### Work item:
Line by line, repeat all the material exactly as it appears.

### Information provided:
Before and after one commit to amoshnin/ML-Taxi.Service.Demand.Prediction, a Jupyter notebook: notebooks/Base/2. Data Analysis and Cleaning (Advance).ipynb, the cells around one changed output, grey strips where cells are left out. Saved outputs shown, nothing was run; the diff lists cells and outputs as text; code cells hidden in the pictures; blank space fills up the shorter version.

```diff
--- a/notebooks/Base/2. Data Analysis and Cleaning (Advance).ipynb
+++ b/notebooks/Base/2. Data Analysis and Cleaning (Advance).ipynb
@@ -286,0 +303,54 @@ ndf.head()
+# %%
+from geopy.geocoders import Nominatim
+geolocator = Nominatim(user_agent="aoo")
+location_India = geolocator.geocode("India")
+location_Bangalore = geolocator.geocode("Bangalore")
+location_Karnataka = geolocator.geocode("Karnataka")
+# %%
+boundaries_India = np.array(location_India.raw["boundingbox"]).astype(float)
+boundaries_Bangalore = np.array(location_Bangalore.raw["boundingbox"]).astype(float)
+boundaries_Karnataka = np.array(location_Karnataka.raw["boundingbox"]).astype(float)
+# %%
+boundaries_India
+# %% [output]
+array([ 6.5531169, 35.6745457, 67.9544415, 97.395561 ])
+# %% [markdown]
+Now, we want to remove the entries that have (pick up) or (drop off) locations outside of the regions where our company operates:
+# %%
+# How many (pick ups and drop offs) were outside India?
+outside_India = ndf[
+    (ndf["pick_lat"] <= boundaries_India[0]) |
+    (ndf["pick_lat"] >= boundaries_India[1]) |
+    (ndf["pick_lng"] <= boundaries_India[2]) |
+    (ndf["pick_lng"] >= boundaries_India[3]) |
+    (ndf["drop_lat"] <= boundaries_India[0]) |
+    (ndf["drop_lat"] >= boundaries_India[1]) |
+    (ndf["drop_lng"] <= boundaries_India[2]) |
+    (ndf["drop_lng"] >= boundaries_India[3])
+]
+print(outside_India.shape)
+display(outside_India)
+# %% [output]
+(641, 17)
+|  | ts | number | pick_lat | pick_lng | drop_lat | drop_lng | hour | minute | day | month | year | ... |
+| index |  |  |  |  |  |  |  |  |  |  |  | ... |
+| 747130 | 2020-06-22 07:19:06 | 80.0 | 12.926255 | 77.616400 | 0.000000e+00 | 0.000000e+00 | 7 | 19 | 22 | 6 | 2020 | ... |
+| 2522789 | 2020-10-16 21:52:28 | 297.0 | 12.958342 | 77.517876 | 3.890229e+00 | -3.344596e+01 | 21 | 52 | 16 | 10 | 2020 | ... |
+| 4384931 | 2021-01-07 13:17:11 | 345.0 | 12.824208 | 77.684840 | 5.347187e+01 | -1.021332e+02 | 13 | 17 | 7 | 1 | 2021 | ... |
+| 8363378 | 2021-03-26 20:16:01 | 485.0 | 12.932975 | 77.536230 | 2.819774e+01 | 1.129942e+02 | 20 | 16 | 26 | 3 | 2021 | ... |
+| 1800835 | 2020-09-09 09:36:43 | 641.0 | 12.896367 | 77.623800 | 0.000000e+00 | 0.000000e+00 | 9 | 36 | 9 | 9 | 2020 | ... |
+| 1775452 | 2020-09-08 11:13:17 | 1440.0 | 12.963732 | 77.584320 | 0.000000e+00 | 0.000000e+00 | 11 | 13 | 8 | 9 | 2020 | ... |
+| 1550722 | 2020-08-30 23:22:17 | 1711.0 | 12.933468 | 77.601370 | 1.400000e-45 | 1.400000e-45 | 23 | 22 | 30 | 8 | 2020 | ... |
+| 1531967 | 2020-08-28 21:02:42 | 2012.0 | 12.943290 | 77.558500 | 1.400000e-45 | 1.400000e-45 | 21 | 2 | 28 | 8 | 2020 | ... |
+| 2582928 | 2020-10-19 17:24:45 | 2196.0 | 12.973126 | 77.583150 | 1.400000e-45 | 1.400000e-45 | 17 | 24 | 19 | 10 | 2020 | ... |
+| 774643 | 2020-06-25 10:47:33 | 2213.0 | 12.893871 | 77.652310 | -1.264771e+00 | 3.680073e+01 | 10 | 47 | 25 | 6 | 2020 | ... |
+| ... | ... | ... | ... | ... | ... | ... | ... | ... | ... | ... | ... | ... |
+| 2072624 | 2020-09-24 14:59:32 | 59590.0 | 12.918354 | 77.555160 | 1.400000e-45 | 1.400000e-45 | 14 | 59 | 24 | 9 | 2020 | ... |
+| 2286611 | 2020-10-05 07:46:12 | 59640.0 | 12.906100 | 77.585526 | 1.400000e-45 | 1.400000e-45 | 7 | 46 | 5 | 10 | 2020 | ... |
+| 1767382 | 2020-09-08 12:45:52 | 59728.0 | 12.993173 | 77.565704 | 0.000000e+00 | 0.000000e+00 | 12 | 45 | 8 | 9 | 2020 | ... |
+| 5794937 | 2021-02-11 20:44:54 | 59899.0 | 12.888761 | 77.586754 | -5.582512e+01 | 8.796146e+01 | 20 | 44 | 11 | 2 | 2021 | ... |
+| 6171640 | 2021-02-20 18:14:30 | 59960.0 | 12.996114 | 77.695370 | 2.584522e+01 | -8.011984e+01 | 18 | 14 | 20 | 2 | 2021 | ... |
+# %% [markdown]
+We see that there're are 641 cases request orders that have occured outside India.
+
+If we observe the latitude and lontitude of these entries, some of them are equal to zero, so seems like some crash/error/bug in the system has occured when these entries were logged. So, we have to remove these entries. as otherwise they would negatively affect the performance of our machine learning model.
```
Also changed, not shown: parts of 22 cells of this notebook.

### Reply to the task:
Before and after one commit to amoshnin/ML-Taxi.Service.Demand.Prediction, a Jupyter notebook: notebooks/Base/2. Data Analysis and Cleaning (Advance).ipynb, the cells around one changed output, grey strips where cells are left out. Saved outputs shown, nothing was run; the diff lists cells and outputs as text; code cells hidden in the pictures; blank space fills up the shorter version.

```diff
--- a/notebooks/Base/2. Data Analysis and Cleaning (Advance).ipynb
+++ b/notebooks/Base/2. Data Analysis and Cleaning (Advance).ipynb
@@ -286,0 +303,54 @@ ndf.head()
+# %%
+from geopy.geocoders import Nominatim
+geolocator = Nominatim(user_agent="aoo")
+location_India = geolocator.geocode("India")
+location_Bangalore = geolocator.geocode("Bangalore")
+location_Karnataka = geolocator.geocode("Karnataka")
+# %%
+boundaries_India = np.array(location_India.raw["boundingbox"]).astype(float)
+boundaries_Bangalore = np.array(location_Bangalore.raw["boundingbox"]).astype(float)
+boundaries_Karnataka = np.array(location_Karnataka.raw["boundingbox"]).astype(float)
+# %%
+boundaries_India
+# %% [output]
+array([ 6.5531169, 35.6745457, 67.9544415, 97.395561 ])
+# %% [markdown]
+Now, we want to remove the entries that have (pick up) or (drop off) locations outside of the regions where our company operates:
+# %%
+# How many (pick ups and drop offs) were outside India?
+outside_India = ndf[
+    (ndf["pick_lat"] <= boundaries_India[0]) |
+    (ndf["pick_lat"] >= boundaries_India[1]) |
+    (ndf["pick_lng"] <= boundaries_India[2]) |
+    (ndf["pick_lng"] >= boundaries_India[3]) |
+    (ndf["drop_lat"] <= boundaries_India[0]) |
+    (ndf["drop_lat"] >= boundaries_India[1]) |
+    (ndf["drop_lng"] <= boundaries_India[2]) |
+    (ndf["drop_lng"] >= boundaries_India[3])
+]
+print(outside_India.shape)
+display(outside_India)
+# %% [output]
+(641, 17)
+|  | ts | number | pick_lat | pick_lng | drop_lat | drop_lng | hour | minute | day | month | year | ... |
+| index |  |  |  |  |  |  |  |  |  |  |  | ... |
+| 747130 | 2020-06-22 07:19:06 | 80.0 | 12.926255 | 77.616400 | 0.000000e+00 | 0.000000e+00 | 7 | 19 | 22 | 6 | 2020 | ... |
+| 2522789 | 2020-10-16 21:52:28 | 297.0 | 12.958342 | 77.517876 | 3.890229e+00 | -3.344596e+01 | 21 | 52 | 16 | 10 | 2020 | ... |
+| 4384931 | 2021-01-07 13:17:11 | 345.0 | 12.824208 | 77.684840 | 5.347187e+01 | -1.021332e+02 | 13 | 17 | 7 | 1 | 2021 | ... |
+| 8363378 | 2021-03-26 20:16:01 | 485.0 | 12.932975 | 77.536230 | 2.819774e+01 | 1.129942e+02 | 20 | 16 | 26 | 3 | 2021 | ... |
+| 1800835 | 2020-09-09 09:36:43 | 641.0 | 12.896367 | 77.623800 | 0.000000e+00 | 0.000000e+00 | 9 | 36 | 9 | 9 | 2020 | ... |
+| 1775452 | 2020-09-08 11:13:17 | 1440.0 | 12.963732 | 77.584320 | 0.000000e+00 | 0.000000e+00 | 11 | 13 | 8 | 9 | 2020 | ... |
+| 1550722 | 2020-08-30 23:22:17 | 1711.0 | 12.933468 | 77.601370 | 1.400000e-45 | 1.400000e-45 | 23 | 22 | 30 | 8 | 2020 | ... |
+| 1531967 | 2020-08-28 21:02:42 | 2012.0 | 12.943290 | 77.558500 | 1.400000e-45 | 1.400000e-45 | 21 | 2 | 28 | 8 | 2020 | ... |
+| 2582928 | 2020-10-19 17:24:45 | 2196.0 | 12.973126 | 77.583150 | 1.400000e-45 | 1.400000e-45 | 17 | 24 | 19 | 10 | 2020 | ... |
+| 774643 | 2020-06-25 10:47:33 | 2213.0 | 12.893871 | 77.652310 | -1.264771e+00 | 3.680073e+01 | 10 | 47 | 25 | 6 | 2020 | ... |
+| ... | ... | ... | ... | ... | ... | ... | ... | ... | ... | ... | ... | ... |
+| 2072624 | 2020-09-24 14:59:32 | 59590.0 | 12.918354 | 77.555160 | 1.400000e-45 | 1.400000e-45 | 14 | 59 | 24 | 9 | 2020 | ... |
+| 2286611 | 2020-10-05 07:46:12 | 59640.0 | 12.906100 | 77.585526 | 1.400000e-45 | 1.400000e-45 | 7 | 46 | 5 | 10 | 2020 | ... |
+| 1767382 | 2020-09-08 12:45:52 | 59728.0 | 12.993173 | 77.565704 | 0.000000e+00 | 0.000000e+00 | 12 | 45 | 8 | 9 | 2020 | ... |
+| 5794937 | 2021-02-11 20:44:54 | 59899.0 | 12.888761 | 77.586754 | -5.582512e+01 | 8.796146e+01 | 20 | 44 | 11 | 2 | 2021 | ... |
+| 6171640 | 2021-02-20 18:14:30 | 59960.0 | 12.996114 | 77.695370 | 2.584522e+01 | -8.011984e+01 | 18 | 14 | 20 | 2 | 2021 | ... |
+# %% [markdown]
+We see that there're are 641 cases request orders that have occured outside India.
+
+If we observe the latitude and lontitude of these entries, some of them are equal to zero, so seems like some crash/error/bug in the system has occured when these entries were logged. So, we have to remove these entries. as otherwise they would negatively affect the performance of our machine learning model.
```
Also changed, not shown: parts of 22 cells of this notebook.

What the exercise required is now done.